━━━━━ Records shown ━━━━━

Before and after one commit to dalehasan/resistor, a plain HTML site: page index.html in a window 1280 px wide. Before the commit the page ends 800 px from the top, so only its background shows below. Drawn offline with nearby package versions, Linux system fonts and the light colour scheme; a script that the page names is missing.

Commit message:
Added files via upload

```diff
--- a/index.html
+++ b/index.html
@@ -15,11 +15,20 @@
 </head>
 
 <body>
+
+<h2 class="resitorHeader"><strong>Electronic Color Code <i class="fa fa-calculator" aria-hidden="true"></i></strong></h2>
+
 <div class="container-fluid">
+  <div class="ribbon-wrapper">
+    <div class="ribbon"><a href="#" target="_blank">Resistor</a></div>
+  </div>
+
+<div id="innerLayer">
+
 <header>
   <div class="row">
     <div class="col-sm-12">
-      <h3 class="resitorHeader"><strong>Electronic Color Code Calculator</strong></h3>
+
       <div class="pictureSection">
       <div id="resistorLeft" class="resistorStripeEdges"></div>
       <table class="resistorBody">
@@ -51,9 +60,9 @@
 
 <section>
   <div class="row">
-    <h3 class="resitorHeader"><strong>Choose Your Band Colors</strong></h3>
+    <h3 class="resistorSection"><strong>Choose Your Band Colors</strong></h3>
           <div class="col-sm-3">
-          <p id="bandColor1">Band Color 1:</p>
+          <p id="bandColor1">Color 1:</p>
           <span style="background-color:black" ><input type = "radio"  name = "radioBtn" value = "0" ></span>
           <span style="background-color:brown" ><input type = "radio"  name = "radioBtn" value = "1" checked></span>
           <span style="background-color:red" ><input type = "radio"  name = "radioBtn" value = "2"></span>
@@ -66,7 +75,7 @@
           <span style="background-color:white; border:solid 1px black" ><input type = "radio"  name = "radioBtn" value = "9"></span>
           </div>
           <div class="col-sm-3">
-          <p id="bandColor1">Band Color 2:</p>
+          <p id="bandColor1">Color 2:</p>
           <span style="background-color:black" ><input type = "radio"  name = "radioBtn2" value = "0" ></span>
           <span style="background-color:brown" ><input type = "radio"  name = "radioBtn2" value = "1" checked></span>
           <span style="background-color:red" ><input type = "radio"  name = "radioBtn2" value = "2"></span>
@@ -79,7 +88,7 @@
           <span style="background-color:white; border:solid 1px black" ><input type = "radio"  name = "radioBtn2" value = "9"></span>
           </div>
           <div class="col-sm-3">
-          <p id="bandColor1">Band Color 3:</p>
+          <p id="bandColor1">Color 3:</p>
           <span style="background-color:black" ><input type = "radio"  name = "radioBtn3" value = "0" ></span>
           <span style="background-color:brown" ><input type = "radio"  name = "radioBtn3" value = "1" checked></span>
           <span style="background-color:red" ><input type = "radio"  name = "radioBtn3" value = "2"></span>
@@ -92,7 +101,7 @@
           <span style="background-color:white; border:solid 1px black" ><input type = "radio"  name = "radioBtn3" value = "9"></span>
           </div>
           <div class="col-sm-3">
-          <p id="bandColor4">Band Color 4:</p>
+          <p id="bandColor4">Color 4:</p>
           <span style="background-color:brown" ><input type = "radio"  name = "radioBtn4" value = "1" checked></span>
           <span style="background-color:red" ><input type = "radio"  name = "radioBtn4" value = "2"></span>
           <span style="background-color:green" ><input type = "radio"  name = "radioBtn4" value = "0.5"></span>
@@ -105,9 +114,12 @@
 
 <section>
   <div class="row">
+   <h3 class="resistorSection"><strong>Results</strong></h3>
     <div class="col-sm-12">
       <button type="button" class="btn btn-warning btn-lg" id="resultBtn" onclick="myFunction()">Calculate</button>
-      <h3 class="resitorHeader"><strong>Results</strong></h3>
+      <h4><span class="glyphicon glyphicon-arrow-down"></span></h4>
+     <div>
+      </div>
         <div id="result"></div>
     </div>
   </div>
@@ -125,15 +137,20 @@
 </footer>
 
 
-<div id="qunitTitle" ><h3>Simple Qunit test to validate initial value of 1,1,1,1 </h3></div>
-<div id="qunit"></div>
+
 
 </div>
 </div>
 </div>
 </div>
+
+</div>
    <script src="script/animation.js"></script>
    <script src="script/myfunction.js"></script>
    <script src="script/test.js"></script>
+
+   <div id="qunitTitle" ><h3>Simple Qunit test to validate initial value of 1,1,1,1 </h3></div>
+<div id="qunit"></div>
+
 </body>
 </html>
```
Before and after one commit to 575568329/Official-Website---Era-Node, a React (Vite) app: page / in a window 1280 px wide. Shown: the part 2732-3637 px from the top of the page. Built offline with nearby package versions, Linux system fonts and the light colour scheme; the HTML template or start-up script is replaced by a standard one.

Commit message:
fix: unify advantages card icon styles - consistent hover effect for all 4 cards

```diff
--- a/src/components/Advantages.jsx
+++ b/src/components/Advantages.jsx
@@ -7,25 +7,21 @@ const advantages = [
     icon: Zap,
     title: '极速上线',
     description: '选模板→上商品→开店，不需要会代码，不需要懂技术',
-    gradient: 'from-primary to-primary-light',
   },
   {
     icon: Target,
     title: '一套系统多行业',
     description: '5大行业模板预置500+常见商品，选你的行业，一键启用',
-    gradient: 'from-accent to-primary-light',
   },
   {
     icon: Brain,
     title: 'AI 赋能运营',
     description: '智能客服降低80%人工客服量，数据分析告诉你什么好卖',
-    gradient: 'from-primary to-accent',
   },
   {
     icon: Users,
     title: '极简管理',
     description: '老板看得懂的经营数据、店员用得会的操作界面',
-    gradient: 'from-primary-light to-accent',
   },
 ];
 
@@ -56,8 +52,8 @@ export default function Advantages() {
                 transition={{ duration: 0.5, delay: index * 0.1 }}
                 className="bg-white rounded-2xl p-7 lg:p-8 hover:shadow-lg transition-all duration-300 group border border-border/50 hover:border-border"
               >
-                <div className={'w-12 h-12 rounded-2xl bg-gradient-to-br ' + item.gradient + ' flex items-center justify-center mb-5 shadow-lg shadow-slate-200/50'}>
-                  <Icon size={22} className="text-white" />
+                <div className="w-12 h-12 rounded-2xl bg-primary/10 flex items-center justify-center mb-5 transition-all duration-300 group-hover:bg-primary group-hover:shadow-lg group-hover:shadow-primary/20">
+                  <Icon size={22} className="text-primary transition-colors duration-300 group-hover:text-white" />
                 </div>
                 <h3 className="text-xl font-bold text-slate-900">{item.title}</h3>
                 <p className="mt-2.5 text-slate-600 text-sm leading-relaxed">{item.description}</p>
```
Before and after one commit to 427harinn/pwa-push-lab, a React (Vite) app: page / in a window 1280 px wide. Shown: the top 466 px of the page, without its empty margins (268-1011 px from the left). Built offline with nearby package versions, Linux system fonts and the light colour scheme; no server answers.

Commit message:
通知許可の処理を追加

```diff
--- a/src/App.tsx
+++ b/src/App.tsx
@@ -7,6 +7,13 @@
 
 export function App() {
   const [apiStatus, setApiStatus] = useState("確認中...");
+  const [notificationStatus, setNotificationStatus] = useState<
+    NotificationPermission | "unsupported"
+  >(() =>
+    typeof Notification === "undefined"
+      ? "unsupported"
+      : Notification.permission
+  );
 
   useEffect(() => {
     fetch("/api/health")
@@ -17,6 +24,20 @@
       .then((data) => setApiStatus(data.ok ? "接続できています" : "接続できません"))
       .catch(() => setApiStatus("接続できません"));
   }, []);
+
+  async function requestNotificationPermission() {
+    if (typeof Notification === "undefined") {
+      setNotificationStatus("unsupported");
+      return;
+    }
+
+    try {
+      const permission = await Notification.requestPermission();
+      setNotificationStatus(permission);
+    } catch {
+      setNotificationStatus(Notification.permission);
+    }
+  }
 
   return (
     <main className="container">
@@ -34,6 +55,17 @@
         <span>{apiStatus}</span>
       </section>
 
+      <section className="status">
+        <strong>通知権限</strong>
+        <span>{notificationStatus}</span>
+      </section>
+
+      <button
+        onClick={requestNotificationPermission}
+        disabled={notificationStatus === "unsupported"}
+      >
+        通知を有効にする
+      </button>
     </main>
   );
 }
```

━━━━━

Copy out each line of the entries where the word "className" is found.

= Answer space =
                 className="bg-white rounded-2xl p-7 lg:p-8 hover:shadow-lg transition-all duration-300 group border border-border/50 hover:border-border"
-                <div className={'w-12 h-12 rounded-2xl bg-gradient-to-br ' + item.gradient + ' flex items-center justify-center mb-5 shadow-lg shadow-slate-200/50'}>
-                  <Icon size={22} className="text-white" />
+                <div className="w-12 h-12 rounded-2xl bg-primary/10 flex items-center justify-center mb-5 transition-all duration-300 group-hover:bg-primary group-hover:shadow-lg group-hover:shadow-primary/20">
+                  <Icon size={22} className="text-primary transition-colors duration-300 group-hover:text-white" />
                 <h3 className="text-xl font-bold text-slate-900">{item.title}</h3>
                 <p className="mt-2.5 text-slate-600 text-sm leading-relaxed">{item.description}</p>
     <main className="container">
+      <section className="status">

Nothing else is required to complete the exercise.